“You heretic! How dare you plea to someone else but God?” shouted his punisher.

The elderly man’s lashes were doubled.

When it was my father’s turn to be flogged, the Saudi militant seemed to have grown weary, for his lashes were no longer so severe. A Tunisian militant supervising the procedure reprimanded him.

“Carry out the punishments properly,” he said angrily. “Whip them firmly!”

His words sparked a terrible anger in my uncle who stood watching. This was the first time anyone had mistreated my father in front of him, and he could not accept it.

“Leave him alone,” he shouted. “Let him be!”

Out of fear for my uncle, my father tried to pretend he wasn’t suffering. Eventually my uncle calmed down, but it was too late. He had dared to speak up, so his lashes were doubled too.

That night, when my father came home, his back was swollen and marked with stripes of blood.

He was unable to sleep, not from the physical pain, but from the heartache he felt.

“They humiliated us under the pretext of applying the laws of Islam, it was just terrible,” he told us, “And when I heard my brother trying to intervene and help me, something inside me broke.”

Ever since IS took control over my city Tabaqa in early 2014, it became a prime destination for jihadists from all over the world.

Tunisians, Yemenis, Egyptians, and Iraqis flocked to Syria to join IS, as well as a large number of Saudis who were appointed as ruling princes known as emirs.

Immigrants also came from France, the United States, Britain, Russia, and Korea. This group mostly carried out terrorist attacks, or were stationed at checkpoints despite the fact that they spoke little or no Arabic.

The IS uses an extremist interpretation of Islam to encourage violence and murder. Any person who dares to oppose them is considered an infidel or apostate.

Members of the organisation believe they are applying Sharia law to restore the Muslim caliphate. Although many of them are illiterate or unable to read Arabic, they blindly carry out verdicts, arresting people and flogging them.

IS applies its own unique set of rules. To ensure everyone fears them, they execute their sentences in public, usually in a main square, especially on Fridays after midday prayers.

I remember hearing a rumour one Friday that an elderly man was to be flogged at the local market square. I went there in disbelief and sure enough, found a large crowd of men, women, and even children gathered to watch.

Two IS members tied the man to a wooden board, and another man with a hood covering his face carried out the punishment.

I was sickened by what I saw. I couldn’t believe it was true. Surely I was at the cinema watching a horror movie, or perhaps I was having a nightmare. Someone needed to wake me up.

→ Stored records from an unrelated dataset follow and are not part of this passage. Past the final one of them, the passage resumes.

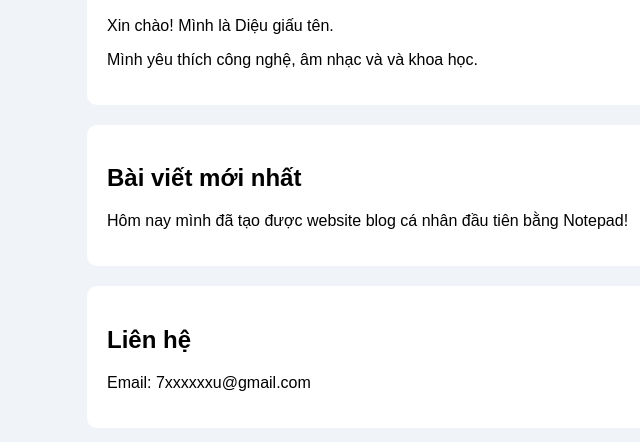
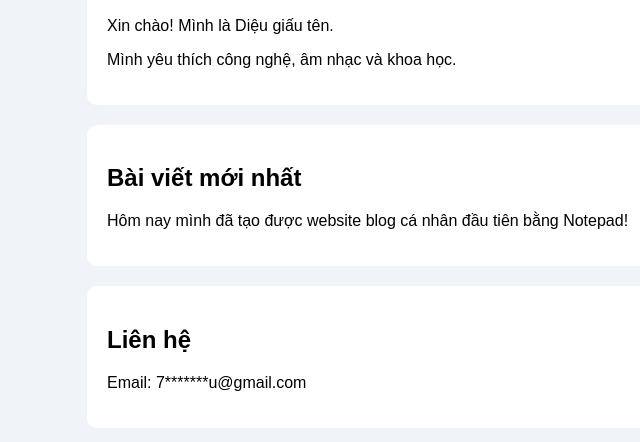
Before and after one commit to 76ledieu-sudo/wed-site-dau-tien-cua-dieu, a plain HTML site: page index.html in a window 1280 px wide. Shown: the part 480-922 px from the top of the page, 41-681 px from the left. Drawn offline with Linux system fonts and the light colour scheme.

Commit message:
Update index.html

```diff
--- a/index.html
+++ b/index.html
@@ -76,7 +76,7 @@
     <section class="post" id="about">
         <h2>Giới thiệu bản thân</h2>
         <p>Xin chào! Mình là Diệu giấu tên.</p>
-        <p>Mình yêu thích công nghệ, âm nhạc và và khoa học.</p>
+        <p>Mình yêu thích công nghệ, âm nhạc và khoa học.</p>
     </section>
 
     <section class="post" id="blog">
@@ -87,7 +87,7 @@
 
     <section class="post" id="contact">
         <h2>Liên hệ</h2>
-        <p>Email: 7xxxxxxu@gmail.com</p>
+        <p>Email: 7*******u@gmail.com</p>
     </section>
 
 </main>
```
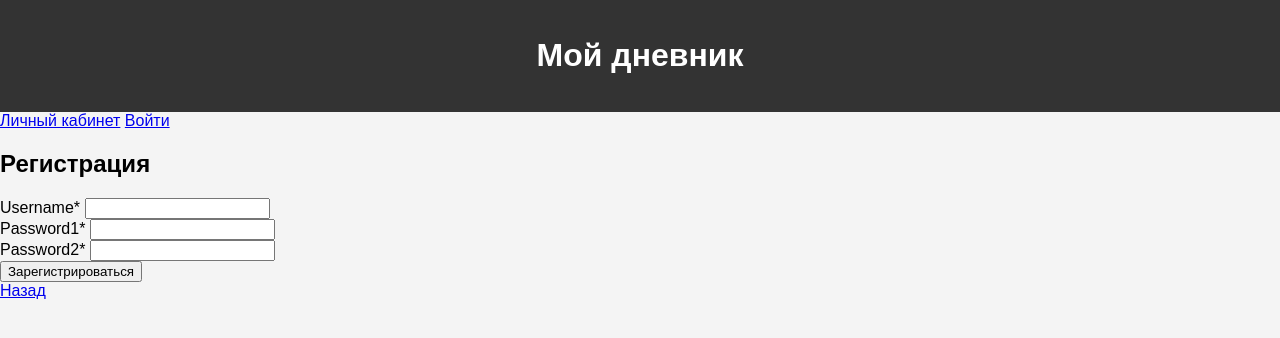
After one commit to ValeriyaBabenkova/my_diary, a Django app: page /profiles/register in a window 1280 px wide. The commit adds this page. Shown: the top 338 px of the page. Run offline with Django 5.2, Linux system fonts and the light colour scheme; some libraries are stand-ins or nearby versions.

Commit message:
addRegister

```diff
--- a/profiles/forms.py
+++ b/profiles/forms.py
@@ -1,5 +1,5 @@
 from django import forms
-from django.contrib.auth import authenticate
+from django.contrib.auth import authenticate, get_user_model
 from django.core.exceptions import ValidationError
 
 class LoginForm(forms.Form):
@@ -23,3 +23,23 @@ class LoginForm(forms.Form):
 
     def get_user(self):
         return self.user
+
+class RegisterForm(forms.Form):
+    username = forms.CharField(max_length=20)
+    password1 = forms.CharField(widget=forms.PasswordInput)
+    password2 = forms.CharField(widget=forms.PasswordInput)
+
+    def clean(self):
+        password1 = self.cleaned_data['password1']
+        password2 = self.cleaned_data['password2']
+
+        if password1 != password2:
+            raise ValidationError('Пароли не совпадают!')
+
+    def clean_username(self):
+        username = self.cleaned_data['username']
+        User = get_user_model()
+
+        if User.objects.filter(username=username).exists():
+            raise ValidationError('такой пользователь уже есть')
+        return username
--- a/profiles/models.py
+++ b/profiles/models.py
@@ -1,5 +1,6 @@
 from django.db import models
 from django.contrib.auth import get_user_model
+from django.contrib.auth.models import AbstractUser
 
 User = get_user_model()
 
--- a/profiles/urls.py
+++ b/profiles/urls.py
@@ -5,4 +5,5 @@ from . import views
 urlpatterns = [
     path('home', views.home, name='profiles_home'),
     path('login', views.login, name='profiles_login'),
+    path('register', views.register, name='profiles_register')
 ]
--- a/profiles/views.py
+++ b/profiles/views.py
@@ -1,9 +1,9 @@
 
 from django.shortcuts import render, redirect
-from django.contrib.auth import login as auth_login
+from django.contrib.auth import login as auth_login, get_user_model, authenticate, logout as auth_logout
 
-# Create your views here.
-from .forms import LoginForm
+from .models import Profile
+from .forms import LoginForm, RegisterForm
 def home(request):
 
     return render(request, 'profiles/home.html')
@@ -22,3 +22,31 @@ def login(request):
             return redirect('profiles_home')
 
     return render(request, 'profiles/login.html', {'form': form})
+def register(request):
+
+    form = RegisterForm()
+
+    if request.method == 'POST':
+        form = RegisterForm(request.POST)
+        if form.is_valid():
+            username = form.cleaned_data['username']
+            password = form.cleaned_data['password1']
+
+            # создали пользователя
+            User = get_user_model()
+            user = User.objects.create(username=username)
+            user.set_password(password)
+            user.save()
+
+            # создать Profile
+            Profile.objects.create(user=user)
+
+            # залогинить
+            user = authenticate(request, username=username, password=password)
+            auth_login(request, user)
+
+            return redirect('profiles_home')
+
+        # проверка валидности формы
+
+    return render(request, 'profiles/register.html', {'form': form})
--- a/templates/profiles/login.html
+++ b/templates/profiles/login.html
@@ -12,6 +12,9 @@
         </form>
 
         <a href="/">Назад</a>
+        <a href="/">Назад</a>
+        <br><a href="{% url 'profiles_register' %}">Регистрация</a>
+        <br><a href="/">Назад</a>
     </div>
 
 </div>
--- /dev/null
+++ b/templates/profiles/register.html
@@ -0,0 +1,19 @@
+{% extends 'base.html' %}
+{% load crispy_forms_tags %}
+
+{% block content %}
+
+<div class="row mt-4">
+    <h2>Регистрация</h2>
+    <div class="col-sm-5">
+        <form  method="post" action="{% url 'profiles_register' %}">
+            {% csrf_token %}
+            {{ form|crispy }}
+            <button type="submit" class="btn btn-primary">Зарегистрироваться</button>
+        </form>
+        <a href="/">Назад</a>
+    </div>
+
+</div>
+
+{% endblock %}
```
Also changed, not shown: db.sqlite3.
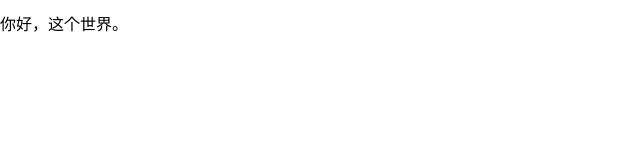
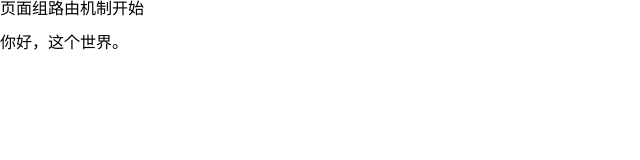
Before and after one commit to visdark/FXBTG-M, a plain HTML site: page index.html in a window 1280 px wide. Shown: the whole page, without its empty margins (0-640 px from the left). Drawn offline with Linux system fonts and the light colour scheme.

Commit message:
10-28 上传基本框架，首先标准化页面。

```diff
--- a/index.html
+++ b/index.html
@@ -17,7 +17,7 @@
     <body>
 
 
-
-        <p>你好，这个世界。</p>
+页面组路由机制开始
+<p>你好，这个世界。</p>
     </body>
 </html>
```
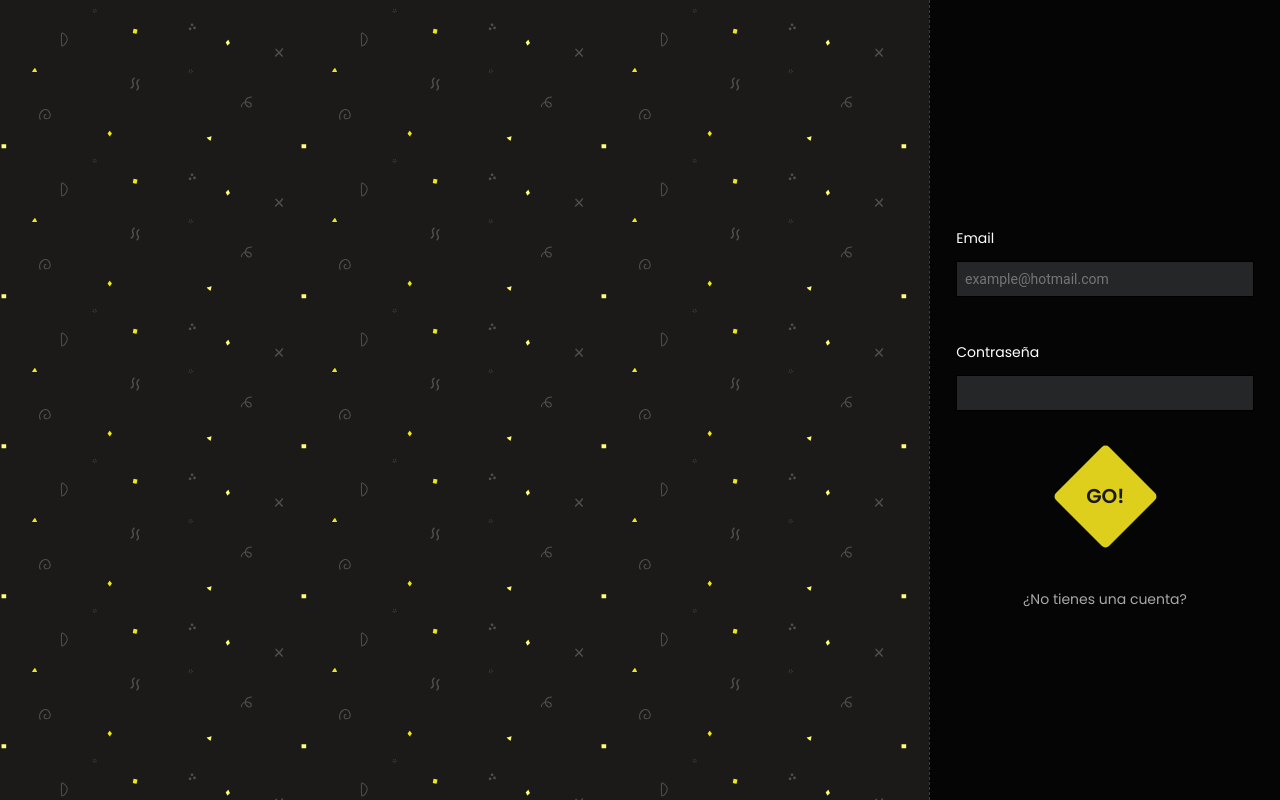
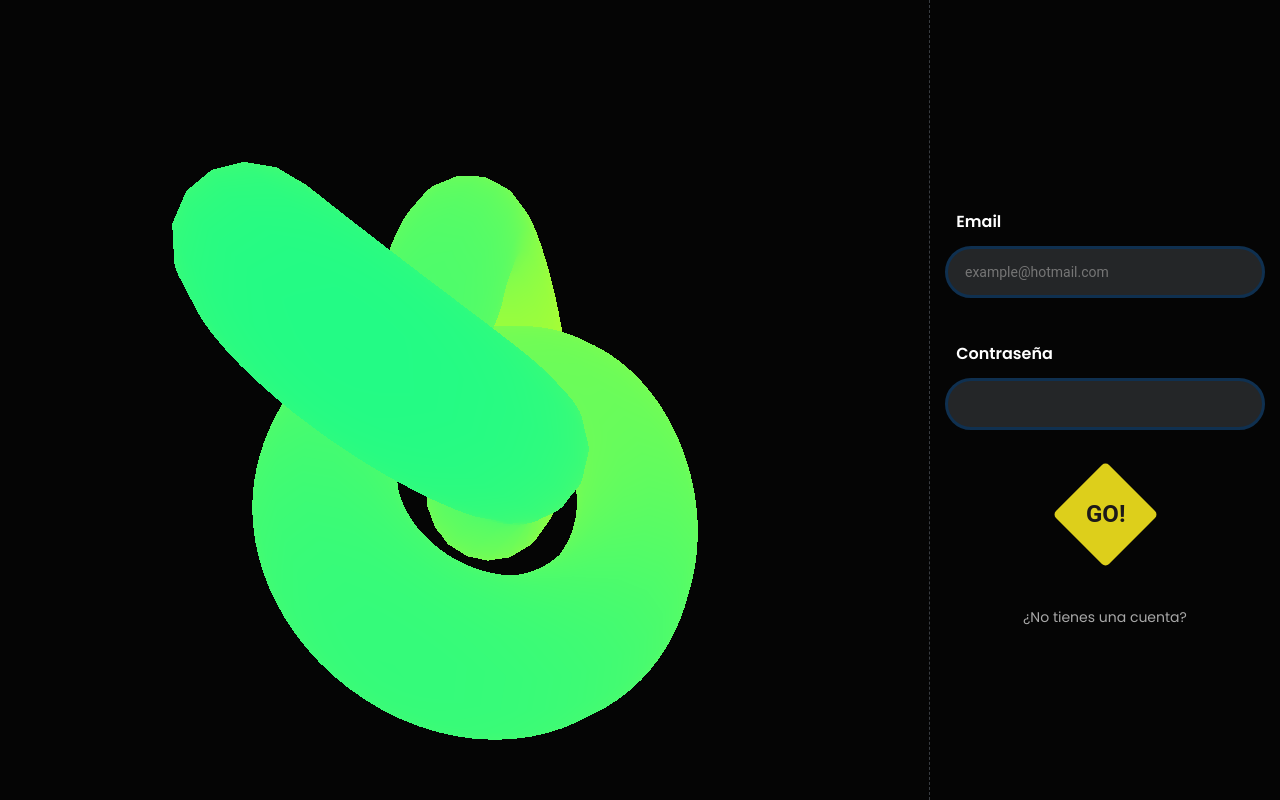
Before and after one commit to lorddesert/sesion-del-locro, a React app: page / in a window 1280 px wide. Built offline with nearby package versions, Linux system fonts and the light colour scheme.

Commit message:
succesfully added new login image

```diff
--- a/src/components/Login/Login.jsx
+++ b/src/components/Login/Login.jsx
@@ -9,6 +9,7 @@ import GlobalContext from "../../context/GlobalContext"
 
 import PrimaryButton from "../PrimaryButton/PrimaryButton"
 import SecondaryButton from "../SecondaryButton/SecondaryButton"
+import Login3js from '../3js'
 
 const Login = props => {
   const { globalContext, setGlobalContext }  = useContext(GlobalContext)
@@ -162,7 +163,8 @@ const Login = props => {
   }
     return (
       <div className="Login">
-        <div className="Login-img" />
+        {/* <div className="Login-img" /> */}
+        <Login3js />
         <div className="Login-form-container">
           <form className="Login-form">
             <span id="errorMsg"></span>
@@ -196,11 +198,7 @@ const Login = props => {
                 action={(e) => {
                   e.preventDefault()
                   logIn()
-                  // myFn()
                 }}
-                // focus={(e) => {
-                //   document.querySelector('.PrimaryButton').style.borderRadius = "50%"
-                // }}
               />
             </label>
             <div className="links">
--- a/src/components/Login/Login.scss
+++ b/src/components/Login/Login.scss
@@ -7,10 +7,13 @@ $header-font-size: 1.5rem;
 $white: #fff;
 $gray: #A8A8A8;
 $success: mediumspringgreen;
+$blue: #0f3050;
+$bright-blue: #105599;
 
 .Login {
   width: 100%;
-  display: flex;
+  display: grid;
+  grid-template-columns: 1fr auto;
   color: #fff;
 
 }
@@ -34,7 +37,8 @@ $success: mediumspringgreen;
     width: 85%;
     margin: auto;
     margin-bottom: 2vh;
-    font-size: 14px;
+    font-size: 1rem !important;
+    font-weight: bold;
   }
 
   .Login-form {
@@ -44,18 +48,22 @@ $success: mediumspringgreen;
     p {
 
       font-weight: 700;
-      font-size: 14px;
-      font-family: 'Lato', Verdana, Geneva, Tahoma, sans-serif;
+      font-size: 1rem;
     }
     input {
+      font-family: inherit;
       transition: all 0.1s ease;
       width: 80%;
 
       border: 1px solid #000;
+      padding: 1em 1.2em;
+      border-radius: 35px;
+      border: 3px solid $blue;
+
+      text-align: start;
+      font-size: 1rem;
       color: $white;
-      text-align: start;
-      font-size: 14px;
-      font-weight: 400;
+      font-weight: normal;
     }
 
     .PrimaryButton {
@@ -73,6 +81,10 @@ $success: mediumspringgreen;
         background: none;
         transform: rotate(-45deg);
         width: auto;
+
+        font-weight: bold;
+        font-size: 1.5rem;
+        font-family: inherit;
 
       }
 
@@ -102,7 +114,7 @@ $success: mediumspringgreen;
 
 }
 .focusedInput {
-  border: 1px solid #DDCF1B !important;
+  border: 3px solid $bright-blue !important;
 }
 .Login-img {
   width: 100%;
```
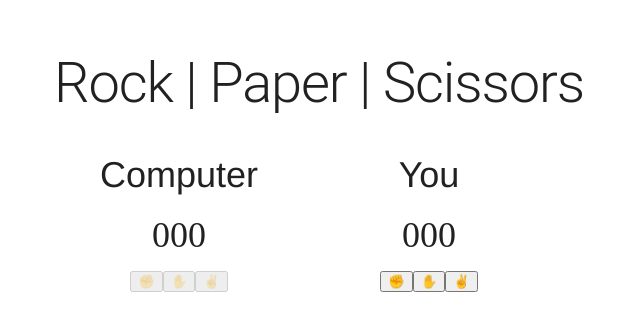
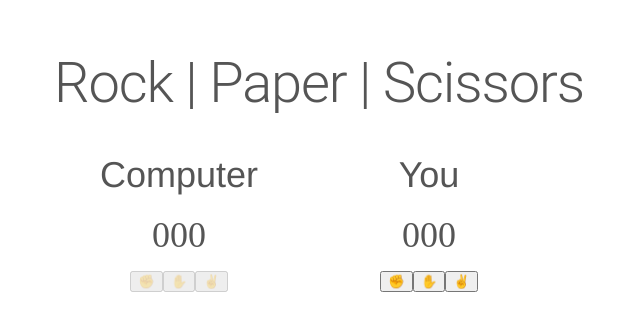
Before and after one commit to Izhaki/rock-paper-scissors, an Angular app: page / in a window 1280 px wide. Shown: the part 190-520 px from the top of the page, without its empty margins (321-961 px from the left). Built offline with nearby package versions, Linux system fonts and the light colour scheme; a web font is replaced by a local one; what angular2-mdl would draw is missing.

Commit message:
UI: Reduce black contrast.

```diff
--- a/src/styles.css
+++ b/src/styles.css
@@ -14,6 +14,7 @@ body {
     display: flex;
     align-items: center;
     justify-content: center;
+    color: #555;
 }
 
 app-root {
```
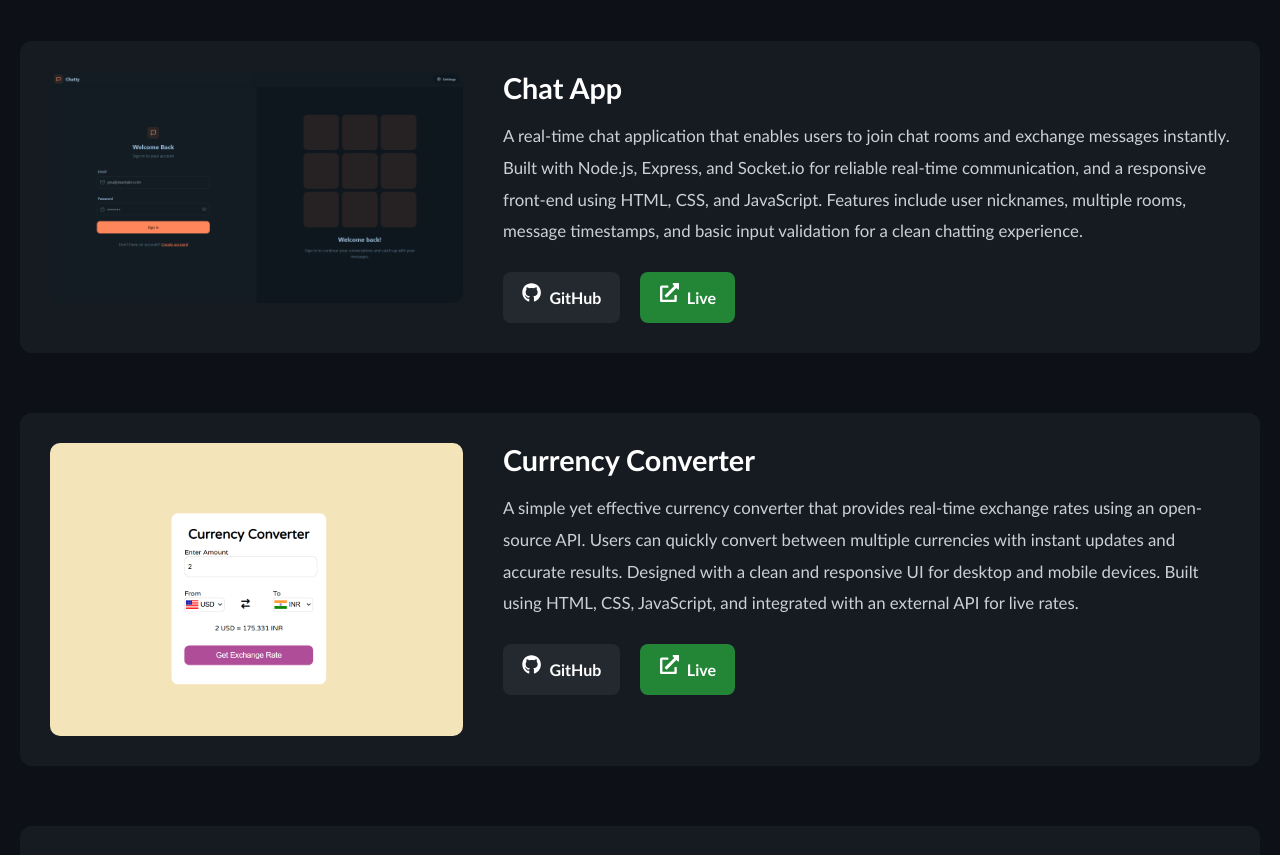
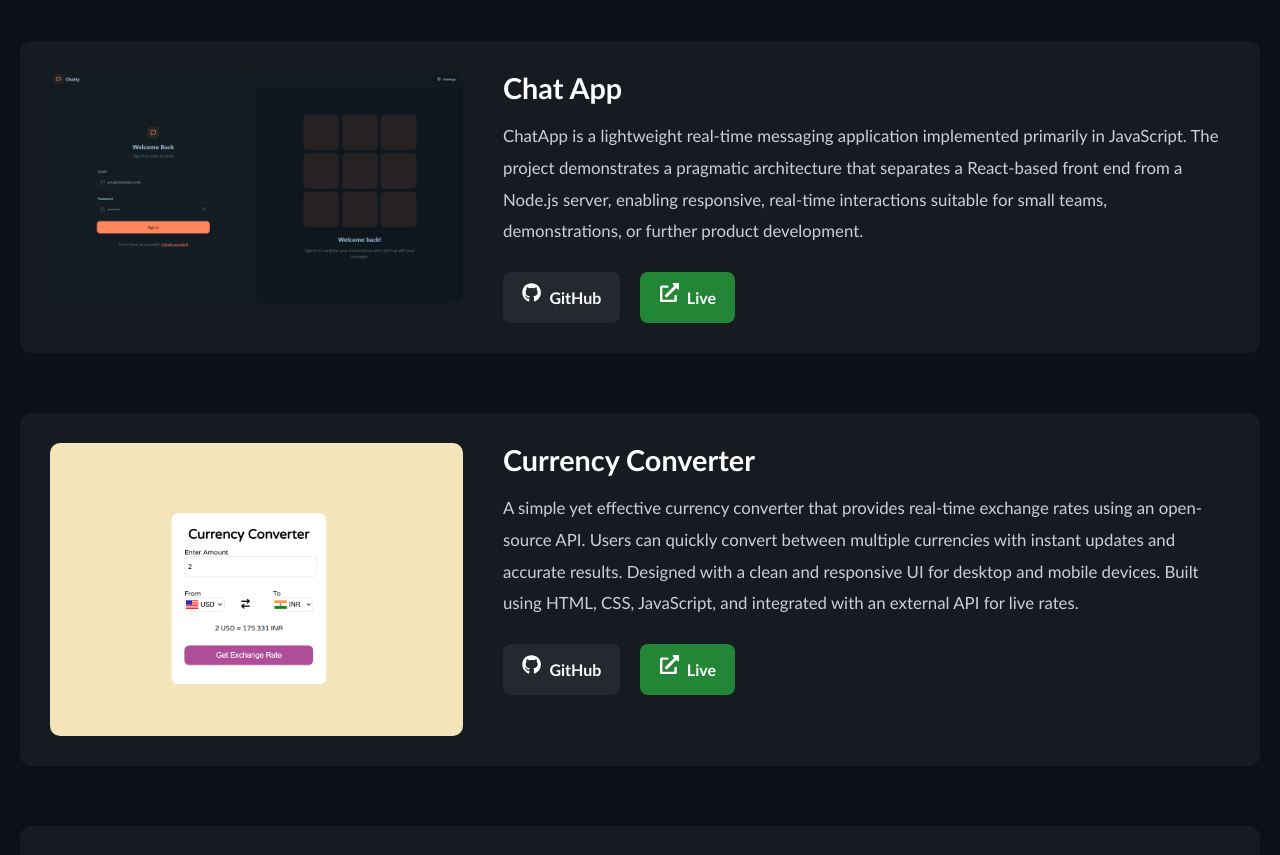
Before and after one commit to jagadeesh0004/portfolio, a React (Vite) app: page / in a window 1280 px wide. Shown: the part 2480-3335 px from the top of the page. Built offline with nearby package versions, Linux system fonts and the light colour scheme.

Commit message:
Revise Chat App details in Projects component
Updated Chat App project description and demo link.

```diff
--- a/src/assets/components/Projects.jsx
+++ b/src/assets/components/Projects.jsx
@@ -18,10 +18,10 @@ const projectsData = [
   {
   title: "Chat App",
   description:
-    "A real-time chat application that enables users to join chat rooms and exchange messages instantly. Built with Node.js, Express, and Socket.io for reliable real-time communication, and a responsive front-end using HTML, CSS, and JavaScript. Features include user nicknames, multiple rooms, message timestamps, and basic input validation for a clean chatting experience.",
+    "ChatApp is a lightweight real-time messaging application implemented primarily in JavaScript. The project demonstrates a pragmatic architecture that separates a React-based front end from a Node.js server, enabling responsive, real-time interactions suitable for small teams, demonstrations, or further product development.",
   img: CA,
   github: "https://github.com/jagadeesh0004/chatapp",
-  demo: "https://portfolio-gilt-mu-38.vercel.app/"
+  demo: "https://chatapp-c5nf.onrender.com"
 },
   {
   title: "Currency Converter",
```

The IS member dealing out the punishment must have done it many times, for he handled his whip with skill. On this occasion however, he didn’t have the opportunity to complete his job. His first few lashes were so severe that the elderly man fainted, blood trickling down his back.

Mona al-Mohammad is the pseudonym of a Damascus Bureau contributor from Tabaqa. The 20-year-old was forced to abandon her Arabic literature university course and flee to Idlib’s countryside where she and her family are now displaced.